In praise of clutter,but then Louisa set a decluttering challenge and I'm forced to admit that this would be really useful for me to do. So you see, my feelings on clutter are somewhat ambivalent.
Why on earth would anyone want to defend clutter? Pretty much by definition, clutter is excess stuff that gets in the way. We are bombarded with advice on how to declutter, the orthodoxy being that too much stuff is the bane of our affluent lives. This is my problem: It has become an orthodoxy, and this is particularly true amongst the
simple livingcommunity. Now, I'm all for simple living and opting out of the consumerist treadmill. For me, shopping is a chore not a recreation and the latest new gizmo rarely holds any appeal.
So what is it about the decluttering movement that bothers me? I'm a hoarder by nature. I hang on to things not so much for sentimental reasons, but in case they might come in useful one day. I do have a lot of old junk and occasionally give in to the pressure to get rid of some of it. I always regret it shortly afterwards. I once looked in the boot of my car and and thought,
I've never used those things - I don't even know what they're for,and threw them away. That included the jack. Luckily, by the time I had a flat tyre and needed it, I was with Ian, who not only had his own jack, but also knew how to use it.
Advice is always given in terms of how recently you last used the thing (example above: Never).
Be merciless. If you haven’t used it in the last year, get rid of it.The last year?! I'm currently making a camera bag (ahem, yes, well, I really must get back to that project) from fabric that's been in my cupboard since I inherited it over twenty years ago! Even I admit that's a little extreme, but one year does seem a ridiculously short timescale. Is that just me?
I don't buy the idea that owning things uses up mental resources, either. Yesterday I was standing on a step ladder to paint the top of a wall and thought,
This would be much easier if I used the other ladder.Then I couldn't remember when I'd last seen that other ladder. I asked Ian,
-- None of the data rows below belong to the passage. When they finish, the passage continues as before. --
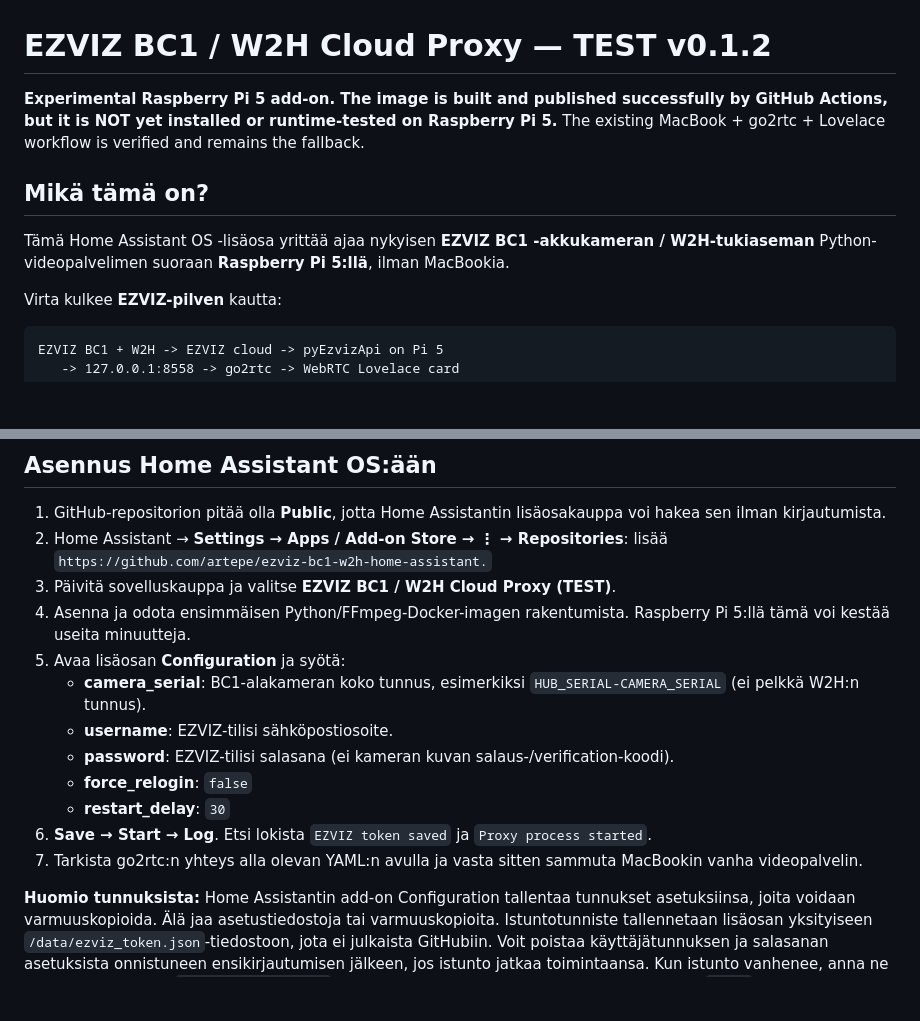
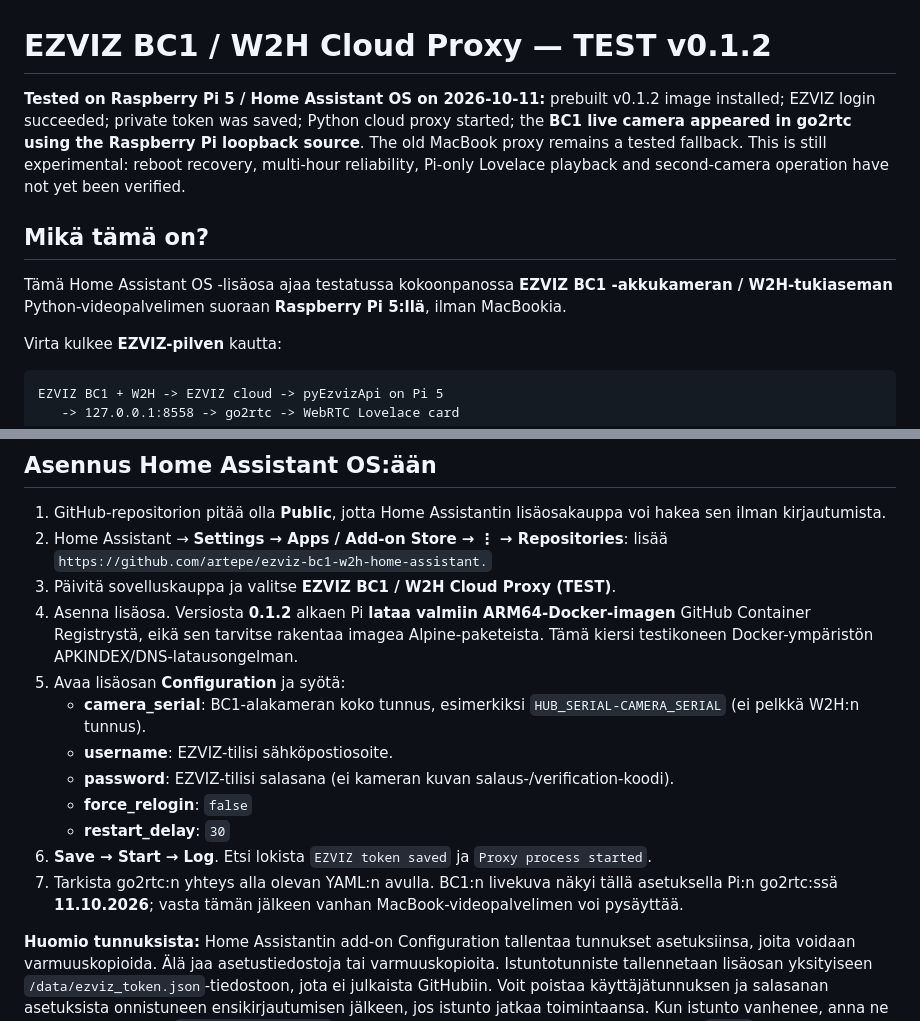
Before and after one commit to artepe/ezviz-bc1-w2h-home-assistant., a Markdown page: ezviz_bc1_w2h/DOCS.md, 2 parts joined by grey strips. Rendered like a GitHub page; blank space fills up the shorter version.

```diff
--- a/ezviz_bc1_w2h/DOCS.md
+++ b/ezviz_bc1_w2h/DOCS.md
@@ -1,10 +1,10 @@
 # EZVIZ BC1 / W2H Cloud Proxy — TEST v0.1.2
 
-**Experimental Raspberry Pi 5 add-on. The image is built and published successfully by GitHub Actions, but it is NOT yet installed or runtime-tested on Raspberry Pi 5.** The existing MacBook + go2rtc + Lovelace workflow is verified and remains the fallback.
+**Tested on Raspberry Pi 5 / Home Assistant OS on 2026-10-11:** prebuilt v0.1.2 image installed; EZVIZ login succeeded; private token was saved; Python cloud proxy started; the **BC1 live camera appeared in go2rtc using the Raspberry Pi loopback source**. The old MacBook proxy remains a tested fallback. This is still experimental: reboot recovery, multi-hour reliability, Pi-only Lovelace playback and second-camera operation have not yet been verified.
 
 ## Mikä tämä on?
 
-Tämä Home Assistant OS -lisäosa yrittää ajaa nykyisen **EZVIZ BC1 -akkukameran / W2H-tukiaseman** Python-videopalvelimen suoraan **Raspberry Pi 5:llä**, ilman MacBookia.
+Tämä Home Assistant OS -lisäosa ajaa testatussa kokoonpanossa **EZVIZ BC1 -akkukameran / W2H-tukiaseman** Python-videopalvelimen suoraan **Raspberry Pi 5:llä**, ilman MacBookia.
 
 Virta kulkee **EZVIZ-pilven** kautta:
 
@@ -21,7 +21,7 @@ EZVIZ BC1 + W2H -> EZVIZ cloud -> pyEzvizApi on Pi 5
 2. Home Assistant → **Settings → Apps / Add-on Store → ⋮ → Repositories**: lisää
    `https://github.com/artepe/ezviz-bc1-w2h-home-assistant.`
 3. Päivitä sovelluskauppa ja valitse **EZVIZ BC1 / W2H Cloud Proxy (TEST)**.
-4. Asenna ja odota ensimmäisen Python/FFmpeg-Docker-imagen rakentumista. Raspberry Pi 5:llä tämä voi kestää useita minuutteja.
+4. Asenna lisäosa. Versiosta **0.1.2** alkaen Pi **lataa valmiin ARM64-Docker-imagen** GitHub Container Registrystä, eikä sen tarvitse rakentaa imagea Alpine-paketeista. Tämä kiersi testikoneen Docker-ympäristön APKINDEX/DNS-latausongelman.
 5. Avaa lisäosan **Configuration** ja syötä:
    - **camera_serial**: BC1-alakameran koko tunnus, esimerkiksi `HUB_SERIAL-CAMERA_SERIAL` (ei pelkkä W2H:n tunnus).
    - **username**: EZVIZ-tilisi sähköpostiosoite.
@@ -29,7 +29,7 @@ EZVIZ BC1 + W2H -> EZVIZ cloud -> pyEzvizApi on Pi 5
    - **force_relogin**: `false`
    - **restart_delay**: `30`
 6. **Save → Start → Log**. Etsi lokista `EZVIZ token saved` ja `Proxy process started`.
-7. Tarkista go2rtc:n yhteys alla olevan YAML:n avulla ja vasta sitten sammuta MacBookin vanha videopalvelin.
+7. Tarkista go2rtc:n yhteys alla olevan YAML:n avulla. BC1:n livekuva näkyi tällä asetuksella Pi:n go2rtc:ssä **11.10.2026**; vasta tämän jälkeen vanhan MacBook-videopalvelimen voi pysäyttää.
 
 **Huomio tunnuksista:** Home Assistantin add-on Configuration tallentaa tunnukset asetuksiinsa, joita voidaan varmuuskopioida. Älä jaa asetustiedostoja tai varmuuskopioita. Istuntotunniste tallennetaan lisäosan yksityiseen `/data/ezviz_token.json`-tiedostoon, jota ei julkaista GitHubiin. Voit poistaa käyttäjätunnuksen ja salasanan asetuksista onnistuneen ensikirjautumisen jälkeen, jos istunto jatkaa toimintaansa. Kun istunto vanhenee, anna ne uudelleen ja valitse `force_relogin: true` yhden käynnistyksen ajaksi; palauta sen jälkeen `false`.
 
```
Also changed, not shown: other parts of ezviz_bc1_w2h/DOCS.md (+30 -7 lines).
Am I imagining it, or do we own another step ladder, that's shorter, with a table bit at the top?He looked baffled. Eventually I remembered - I used to own such a ladder, when I lived with my first husband. It must have gone with his share of our things (it's not just books and CDs you have to split). On that occasion, a ladder I no longer owned used up far more mental energy than it would have done if I'd still owned it.
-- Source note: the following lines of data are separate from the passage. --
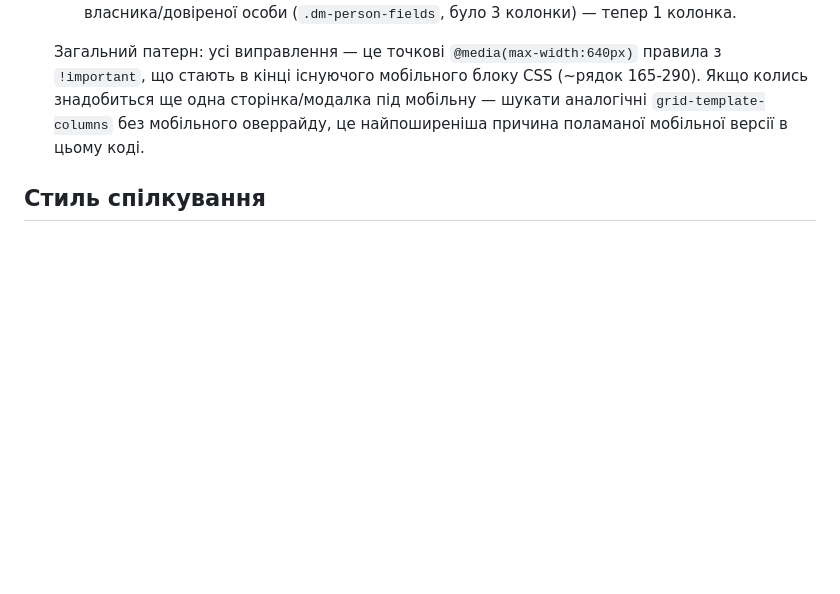
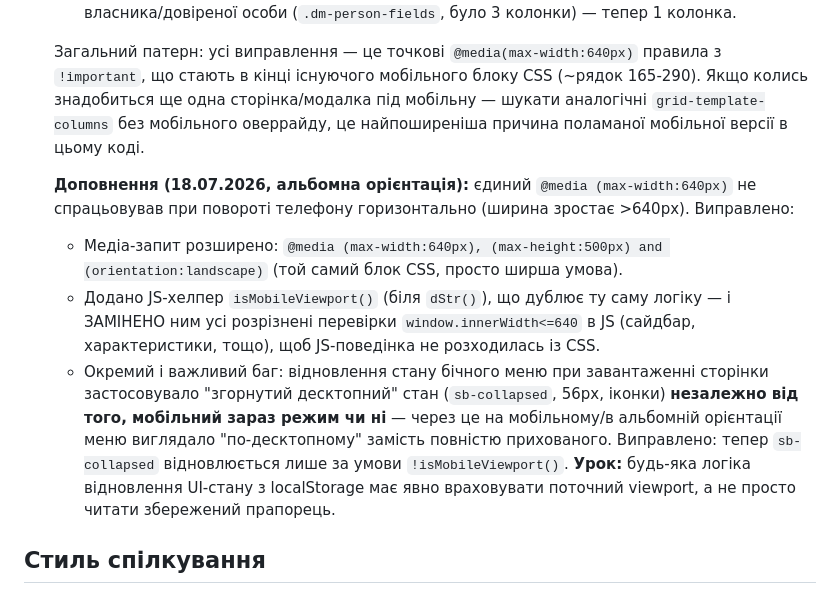
Before and after one commit to ArtVal1988/AV_fleetOS, a Markdown page: PROJECT_NOTES.md, the part around the change. GitHub-like rendering; blank space fills up the shorter version.

Commit message:
PROJECT_NOTES.md: document landscape-orientation mobile fixes and the sidebar-restore lesson

```diff
--- a/PROJECT_NOTES.md
+++ b/PROJECT_NOTES.md
@@ -175,6 +175,24 @@ git remote set-url origin https://<TOKEN>@github.com/ArtVal1988/AV_fleetOS.git
   оверрайду, це найпоширеніша причина поламаної мобільної версії в цьому
   коді.
 
+  **Доповнення (18.07.2026, альбомна орієнтація):** єдиний
+  `@media (max-width:640px)` не спрацьовував при повороті телефону
+  горизонтально (ширина зростає >640px). Виправлено:
+  - Медіа-запит розширено: `@media (max-width:640px), (max-height:500px)
+    and (orientation:landscape)` (той самий блок CSS, просто ширша умова).
+  - Додано JS-хелпер `isMobileViewport()` (біля `dStr()`), що дублює ту саму
+    логіку — і ЗАМІНЕНО ним усі розрізнені перевірки
+    `window.innerWidth<=640` в JS (сайдбар, характеристики, тощо), щоб
+    JS-поведінка не розходилась із CSS.
+  - Окремий і важливий баг: відновлення стану бічного меню при завантаженні
+    сторінки застосовувало "згорнутий десктопний" стан (`sb-collapsed`,
+    56px, іконки) **незалежно від того, мобільний зараз режим чи ні** —
+    через це на мобільному/в альбомній орієнтації меню виглядало
+    "по-десктопному" замість повністю прихованого. Виправлено: тепер
+    `sb-collapsed` відновлюється лише за умови `!isMobileViewport()`.
+    **Урок:** будь-яка логіка відновлення UI-стану з localStorage має явно
+    враховувати поточний viewport, а не просто читати збережений прапорець.
+
 ## Стиль спілкування
 
 Користувач спілкується українською, хоче конкретних команд для копіювання
```
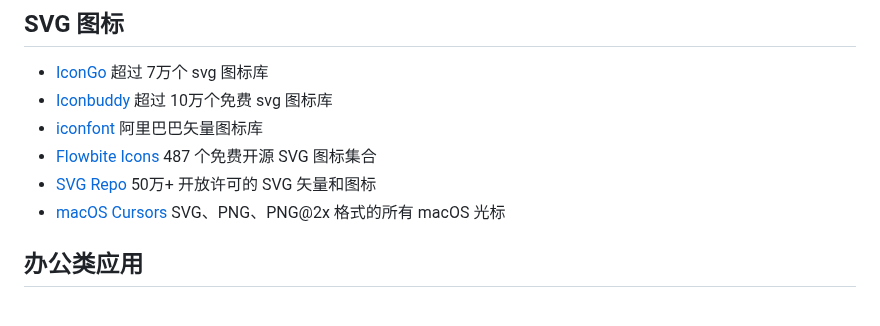
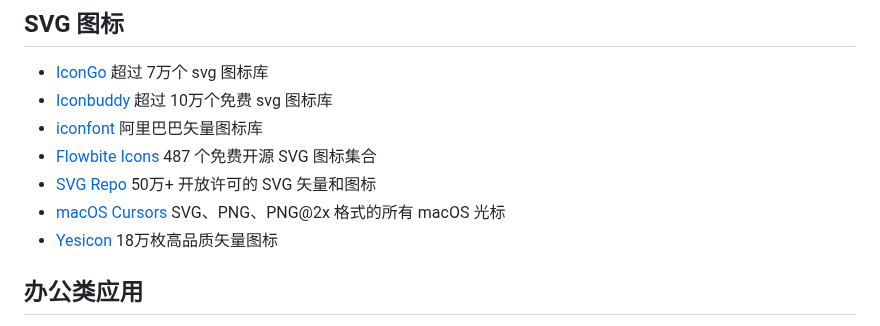
Before and after one commit to jaywcjlove/handbook, a Markdown page: docs/awesome.md, the part around the change. GitHub-like rendering.

```diff
--- a/docs/awesome.md
+++ b/docs/awesome.md
@@ -178,6 +178,7 @@
 - [Flowbite Icons](https://flowbite.com/icons/) 487 个免费开源 SVG 图标集合
 - [SVG Repo](https://www.svgrepo.com/) 50万+ 开放许可的 SVG 矢量和图标
 - [macOS Cursors](https://github.com/daviddarnes/mac-cursors) SVG、PNG、PNG@2x 格式的所有 macOS 光标
+- [Yesicon](https://yesicon.app/) 18万枚高品质矢量图标
 
 ## 办公类应用
 
```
Eco Cat Lady shared her revelation (it took me ages to find that again, and when I did, I see she used pretty much the same title as this post. I'm not copying, honest!) that nobody really owns anything. Stuff exists and we give it house space for a while. Why should we give up our precious space when the stuff could just as well go off and exist somewhere else? We could always go and get stuff when we need it. I tried this thought on for size. I turned it around in my head and pondered it a while, but I just couldn't make it fit. Eventually, I figured out why I didn't feel comfortable with this idea.
Having stuff stored elsewhere, to be got when needed, clashes with the idea of self sufficiency. Now, I hope I don't go as far as thinking of myself as an island, capable of meeting all needs without input from anyone else (even as an ideal - obviously not in practice) - I do value the interdependent nature of community - but the idea of self sufficiency is very appealing to me. When I'm thinking about what to have for dinner, my first thought is,
What have I got in the garden?When I need a new set of shelves (to store all the junk that I can't bear to throw away - yes, I know), my first thought is,
Do I have any suitable materials in the workshop?
I love having stuff available when I need it. I love reusing things that other people would throw away. I love the challenge of turning something into something else (as I write this, my husband reads to me from 2CVGB News,
Laura Ashley fabric has cunningly turned four wheels into a pair of sturdy fireside pouffes- I think I could pick up some creative storage tips there!) Having to go and get stuff when needed takes either money or considerable time to find exactly what you need second hand (and still some money too, usually).
I remain an unrepentant hoarder!
But still, we do have too much stuff...
There are things we own that I definitely intend to get rid of: An electric hob that we took out of our last kitchen to replace with a gas one, toys bought for a party and not used again, many back issues of New Scientist that I'm never actually going to get round to re-reading... When we moved house we hired a 7.5 ton truck, and couldn't get all our stuff in it. At that point we agreed that we have too much stuff and must get rid of some. We've done nothing about it since, so Louisa's November decluttering challenge is the kick up the backside that I need. I'll write about it in a separate post, but the challenge has started. In the meantime I must go and fit an air vent into the floor and finish painting that room.